Last morning in the Rocky Mountains. Deer at dawn and mountains. 🙂
On our way to the mountains and stars.
When I was a child, I was fortunate to live near a now rare Illinois prairie. Oh, and a swamp at one end of the prairie, right before a suburban housing subdivision.
As I get older, I begin to understand how much that open space, those wildflowers, those butterflies, that swamp mist, those ancient swamp trees–what they all meant to me. They are part of my very core, part of my poetry even when I am writing about teaching or abuse or anything. Why? This core of beauty and mystery provides strength, curiosity, and respect deep within, helping me find courage in this increasingly terrifying world. I am deeply sensitive, deeply afraid of much, deeply observant. Without this core, I think I would have become crushed as some family members have been–utterly broken down.
But mountains and a starry filled night sky have NOT been part of that core. I live in an area with too many people, too much light pollution in order to see that starry night filled sky. The few times I have seen such a sky I was overwhelmed and nearly had to squint–it was so much beauty at one time. But those times have been few.

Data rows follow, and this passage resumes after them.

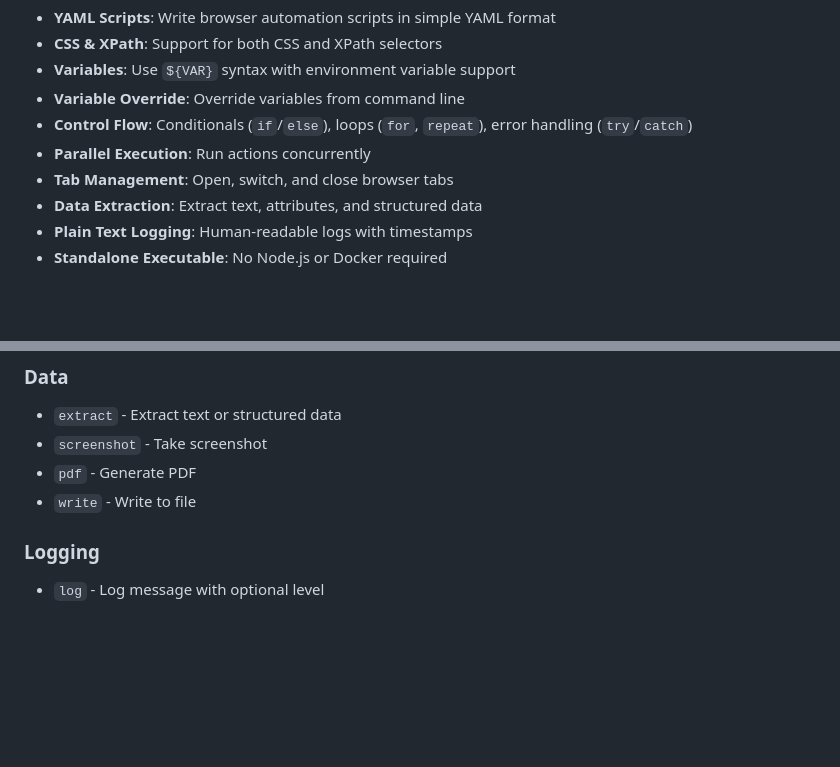
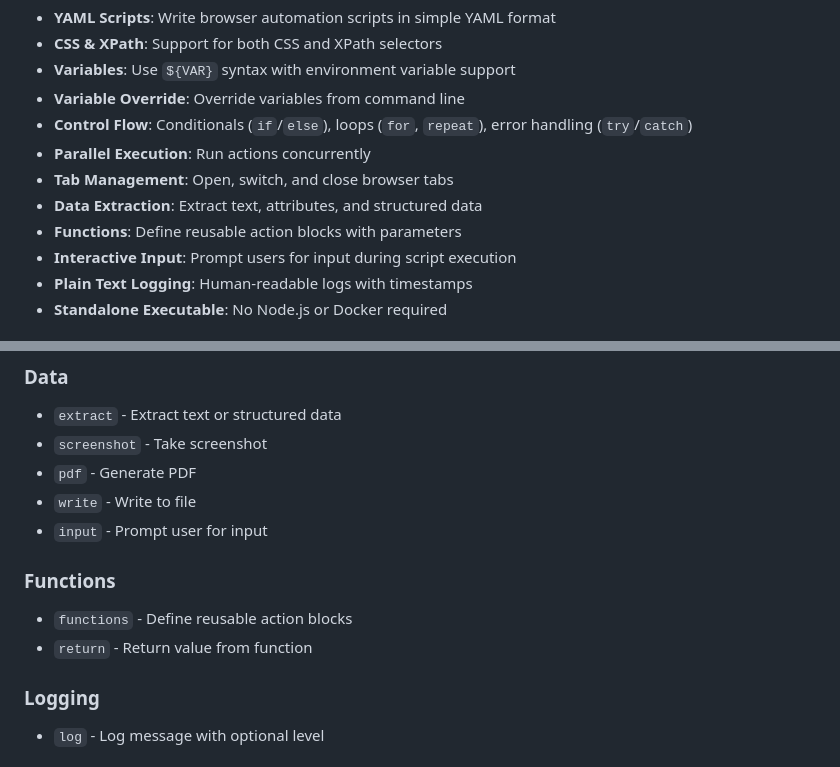
Before and after one commit to lucas-campagna/pptr, a Markdown page: README.md, 2 parts joined by grey strips. GitHub-like rendering; blank space fills up the shorter version.

```diff
--- a/README.md
+++ b/README.md
@@ -12,6 +12,8 @@ A YAML-based browser automation scripting language built on top of Puppeteer.
 - **Parallel Execution**: Run actions concurrently
 - **Tab Management**: Open, switch, and close browser tabs
 - **Data Extraction**: Extract text, attributes, and structured data
+- **Functions**: Define reusable action blocks with parameters
+- **Interactive Input**: Prompt users for input during script execution
 - **Plain Text Logging**: Human-readable logs with timestamps
 - **Standalone Executable**: No Node.js or Docker required
 
@@ -180,6 +190,12 @@ Selectors starting with `/` are treated as XPath:
 - `screenshot` - Take screenshot
 - `pdf` - Generate PDF
 - `write` - Write to file
+- `input` - Prompt user for input
+
+### Functions
+
+- `functions` - Define reusable action blocks
+- `return` - Return value from function
 
 ### Logging
 
```
Also changed, not shown: other parts of README.md (+53 -0 lines).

And living in the “Land of Lincoln” means flatness everywhere. Flat, flat, flat–which made for gorgeous sunrise and sunset viewing. But it’s all so open. I’d like to see mountains. Last time we drove to NC, I panicked in the mountains, but I feel I’m better able to handle all that too.
I am not an easy person to know, nor an easy person to live with, even for myself. I am very high maintenance, very stressed, very much TOO MUCH. But I have a talent for gratitude and do not take things for granted.

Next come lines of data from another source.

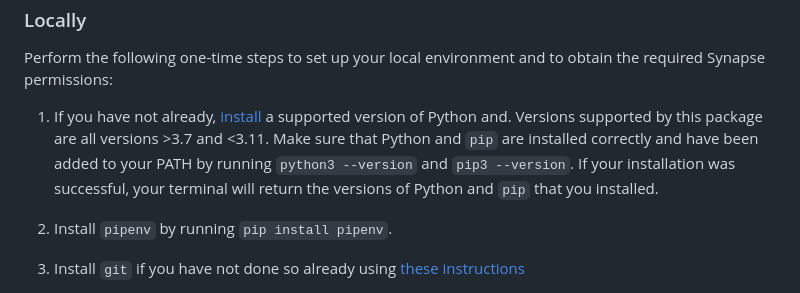
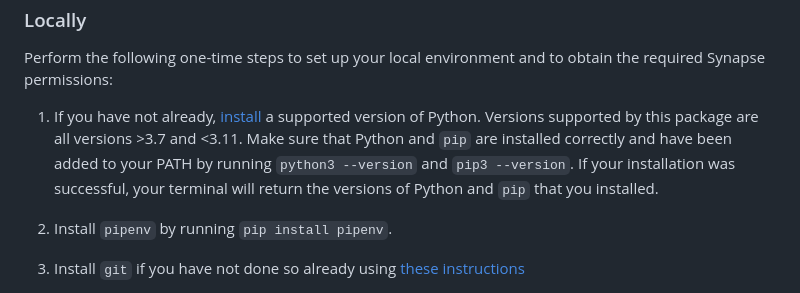
Before and after one commit to Sage-Bionetworks/agora-data-tools, a Markdown page: README.md, the part around the change. Rendered like a GitHub page.

Commit message:
fixes README typo

```diff
--- a/README.md
+++ b/README.md
@@ -62,7 +62,7 @@ Your configured Synapse credentials can be used to run this package both locally
 ### Locally
 Perform the following one-time steps to set up your local environment and to obtain the required Synapse permissions:
 
-1. If you have not already, [install](https://cloud.google.com/python/docs/setup) a supported version of Python and. Versions supported by this package are all versions >3.7 and <3.11. Make sure that Python and `pip` are installed correctly and have been added to your PATH by running `python3 --version` and `pip3 --version`. If your installation was successful, your terminal will return the versions of Python and `pip` that you installed.
+1. If you have not already, [install](https://cloud.google.com/python/docs/setup) a supported version of Python. Versions supported by this package are all versions >3.7 and <3.11. Make sure that Python and `pip` are installed correctly and have been added to your PATH by running `python3 --version` and `pip3 --version`. If your installation was successful, your terminal will return the versions of Python and `pip` that you installed.
 
 2. Install `pipenv` by running `pip install pipenv`.
 
```
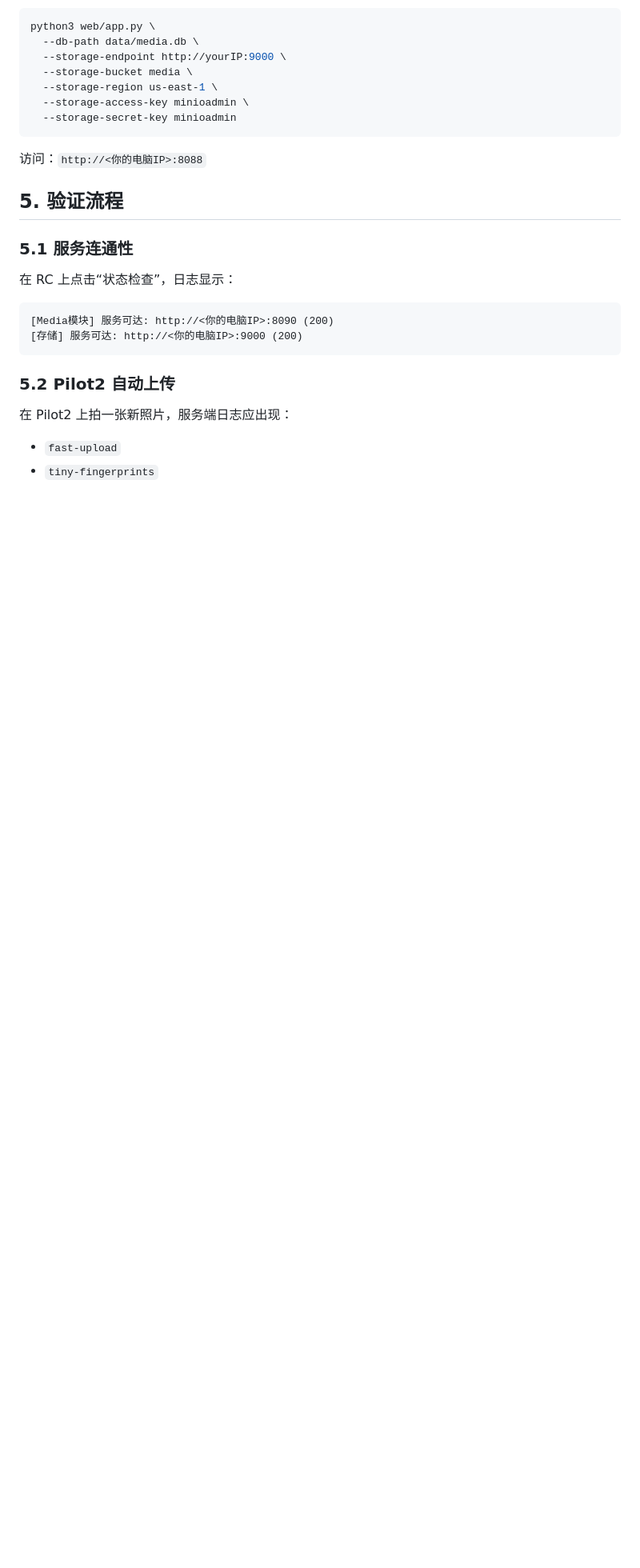
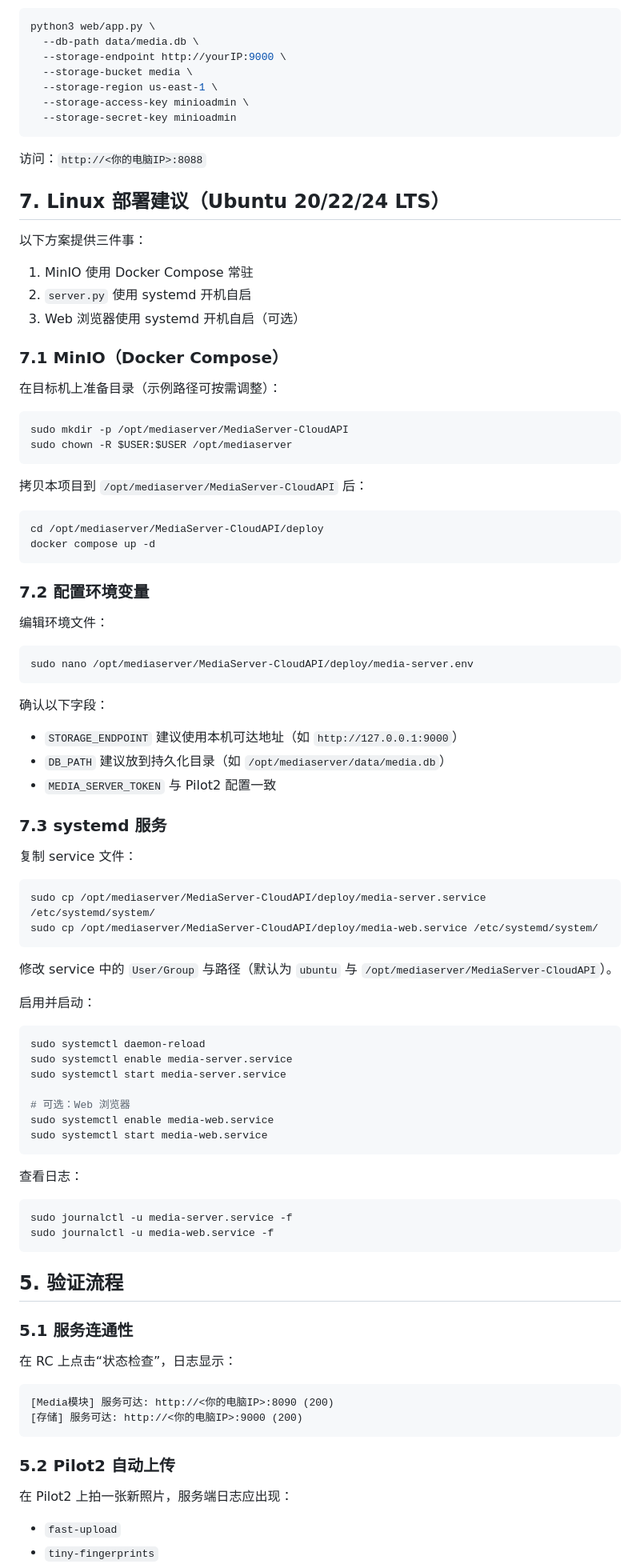
Before and after one commit to GrooveWJH/MediaServer-CloudAPI, a Markdown page: README.md, the part around the change printed below. Shown: that part at 80% size. Rendered like a GitHub page; blank space fills up the shorter version.

Commit message:
docs(readme): add deployment notes and table of contents

````diff
--- a/README.md
+++ b/README.md
@@ -146,6 +160,72 @@ python3 web/app.py \
 
 访问：`http://<你的电脑IP>:8088`
 
+## 7. Linux 部署建议（Ubuntu 20/22/24 LTS）
+
+以下方案提供三件事：
+1) MinIO 使用 Docker Compose 常驻
+2) `server.py` 使用 systemd 开机自启
+3) Web 浏览器使用 systemd 开机自启（可选）
+
+### 7.1 MinIO（Docker Compose）
+
+在目标机上准备目录（示例路径可按需调整）：
+
+```bash
+sudo mkdir -p /opt/mediaserver/MediaServer-CloudAPI
+sudo chown -R $USER:$USER /opt/mediaserver
+```
+
+拷贝本项目到 `/opt/mediaserver/MediaServer-CloudAPI` 后：
+
+```bash
+cd /opt/mediaserver/MediaServer-CloudAPI/deploy
+docker compose up -d
+```
+
+### 7.2 配置环境变量
+
+编辑环境文件：
+
+```bash
+sudo nano /opt/mediaserver/MediaServer-CloudAPI/deploy/media-server.env
+```
+
+确认以下字段：
+- `STORAGE_ENDPOINT` 建议使用本机可达地址（如 `http://127.0.0.1:9000`）
+- `DB_PATH` 建议放到持久化目录（如 `/opt/mediaserver/data/media.db`）
+- `MEDIA_SERVER_TOKEN` 与 Pilot2 配置一致
+
+### 7.3 systemd 服务
+
+复制 service 文件：
+
+```bash
+sudo cp /opt/mediaserver/MediaServer-CloudAPI/deploy/media-server.service /etc/systemd/system/
+sudo cp /opt/mediaserver/MediaServer-CloudAPI/deploy/media-web.service /etc/systemd/system/
+```
+
+修改 service 中的 `User/Group` 与路径（默认为 `ubuntu` 与 `/opt/mediaserver/MediaServer-CloudAPI`）。
+
+启用并启动：
+
+```bash
+sudo systemctl daemon-reload
+sudo systemctl enable media-server.service
+sudo systemctl start media-server.service
+
+# 可选：Web 浏览器
+sudo systemctl enable media-web.service
+sudo systemctl start media-web.service
+```
+
+查看日志：
+
+```bash
+sudo journalctl -u media-server.service -f
+sudo journalctl -u media-web.service -f
+```
+
 ## 5. 验证流程
 
 ### 5.1 服务连通性
````
Also changed, not shown: other parts of README.md (+14 -0 lines).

We are headed to a family reunion in the great Rocky Mountains tomorrow, and I am beyond excited. I am overwhelmed by the prospect of seeing stars, seeing mountains.
As to seeing family, that’s another long story. (My family is a novel waiting to be written but too painful to write.) I love my husband’s family dearly, and this will be a great gathering.
Thanks for reading.
So much beauty. Know how you sometimes remember where you were when you see a photo? I remember what I was thinking when I took this photo. I thought, is THIS what I’ve been missing for so long? As a child I was a veteran sky watcher/sunsets/sunrises/clouds already, then I lost it as I became a work, work, work type of person. Is this what I’ve been missing? Just some phone photos.